I am a stalwart border agent in Contraband Police, and I serve as the last line of defense between the great nation of Acaristan and nefarious smugglers and weapon dealers. I am given a few simple tools, like a folder full of regulations, a flashlight, a clipboard, and perhaps most handy of all, a gun. It’s a lot like indie darling Papers, Please, except I occasionally have to leave my post to lay down the law and shoot some criminals.
Contraband Police is a little janky but deeply compelling, and the game is a surprise hit on Steam. It’s the 1980s, and I’m starting my new job as the border agent in a Soviet-style totalitarian state. My corrupt predecessor was thrown out of his job, and my new co-workers kind of suck. I have to open up a car’s trunk and hood, search for cigarettes in the front grille, and discover ceramic chickens stuffed full of drugs. Meanwhile, my coworkers are enjoying a nice smoke break.
It’s the kind of game where it’s easy to fall into a fugue state. I wake up in my teeny tiny camper to find a line of cars waiting to enter the border. I call them in, one by one, and check the driver’s papers to make sure they meet regulations. The game likes to throw me curveballs when I’m most at ease — a guy might speed past the border post and into Acaristan, and I have to sprint to my official work truck and chase them down. Or a band of rebels might ambush my post, and my colleagues finally come in handy as the border crossing becomes a battlefield.
This is why I have the most powerful administrative tool of all: a gun. I start with a humble service pistol, but I can upgrade over the course of the campaign to shotguns, submachine guns, and sniper rifles. This ends up being somewhat moot, as I discover the real art of border enforcement, for a pro gamer anyway, is to run up to a guy and poke him aggressively with a pitchfork or shovel until he silently crumples.
Contraband Police also occasionally takes me away from my post. My superiors might call me in to assist on an urgent matter, and I have to stalk a known rebel through the gloomy woods or investigate a local murder. Sometimes I have to haul all the smugglers I’ve caught down to the local labor camp, where they can make up for their crime of having a flask in their car by mining ore for no pay. All of this seems very moral and normal!
The game’s shooting and driving mechanics are very floaty, and as long as you occasionally duck into some kind of cover, it’s rare you’ll lose a conflict. But it’s also not the real meat of the game; it’s a side dish to the main course of doing some border stops.
Sometimes, when I’m processing a guy’s documents, he might give me a sob story. “Oh no, my loved one is in Arcaristan, and they’re in mortal peril!” or “If you don’t let me through, a bunch of children will die in a terrible mining accident!” Do I let them through, and take a fine from my superiors?
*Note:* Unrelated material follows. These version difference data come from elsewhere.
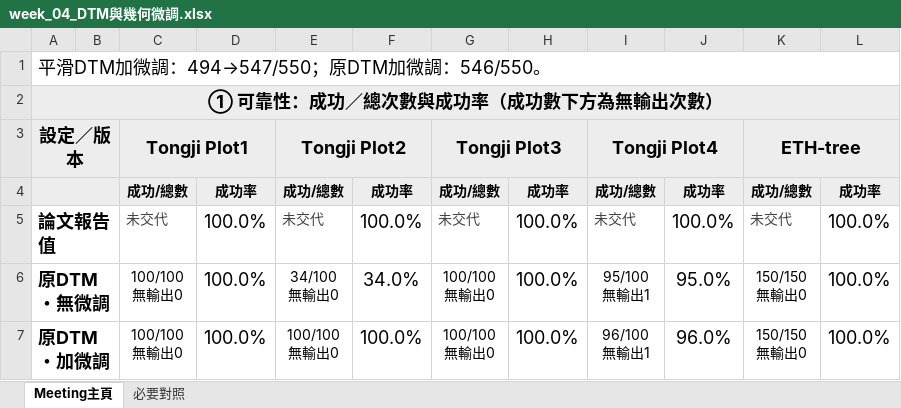
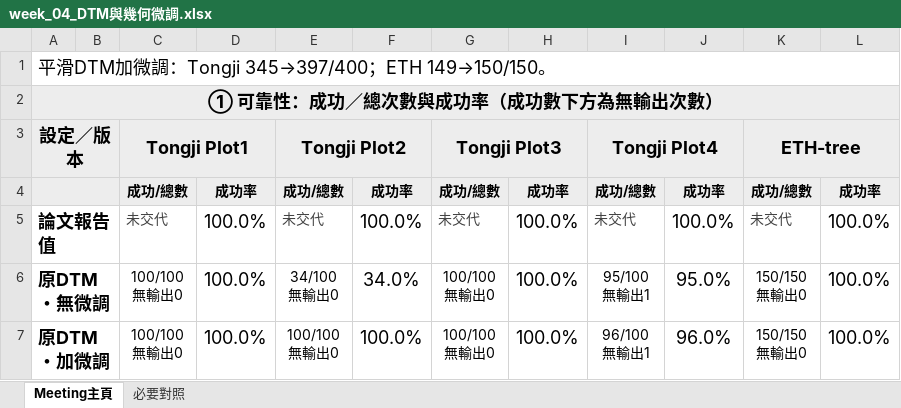
Before and after one commit to WWW3113/CircularMatch, an Excel workbook: results/meeting_reports_20261108/week_04_DTM與幾何微調.xlsx, sheet Meeting主頁, drawn as a sheet; only a part is shown; values as stored, in another font and other column widths than the file's, no borders; the diff names each change by its address in the sheet, - before the commit and + after, or states it on an @@ line.

```diff
--- a/results/meeting_reports_20261108/week_04_DTM與幾何微調.xlsx (sheet Meeting主頁)
+++ b/results/meeting_reports_20261108/week_04_DTM與幾何微調.xlsx (sheet Meeting主頁)
-A1: 平滑DTM加微調：494→547/550；原DTM加微調：546/550。
+A1: 平滑DTM加微調：Tongji 345→397/400；ETH 149→150/150。
```
Also changed, not shown: sheet 必要對照, results/meeting_reports_20261108/week_01_CN容差與Solver.xlsx, results/meeting_reports_20261108/week_02_弱配對補救.xlsx, 20 other files.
It will give me a warm and fuzzy feeling, but I also have to pay all the bills around here, and my Soviet superiors aren’t keen on me building up any level of debt.
I also have to pay to upgrade all of my stuff, and I don’t exactly make a competitive wage. Therefore, I’m incentivized to really look over everyone’s vehicles with a fine-toothed comb. It’s weirdly soothing to scan over a guy’s car and search for hidden goodies — like cigarettes or cocaine. Sometimes people offer me a bribe, which I don’t take — it’s way too easy to get caught and penalized. But no one cares if I trade contraband with other drivers. I have a nice little side hustle going, because it’s important to diversify income streams. With enough work, I can upgrade my little camper van into a lovely home with a tin tub to bathe in and a couple of state-approved posters!
The game currently has a campaign that plays out over the course of a month in-game, and the player is periodically presented with choices — do they stay loyal to glorious Acaristan, or do they cast off their shackles and choose to be an inside man for the rebellion? Developer Crazy Rocks is working on an endless mode with more paperwork and police ranks, which I’m looking forward to. The campaign can be completed in a few sittings, and it’s punctuated by some fun choices — but I’m hungry to keep checking for contraband.
Contraband Police is available on Steam for $16.99 (discounted from $19.99.) The game has since picked up over 4,000 reviews averaging to “Very Positive” and sold more than 250,000 copies.
Read original article here: www.polygon.com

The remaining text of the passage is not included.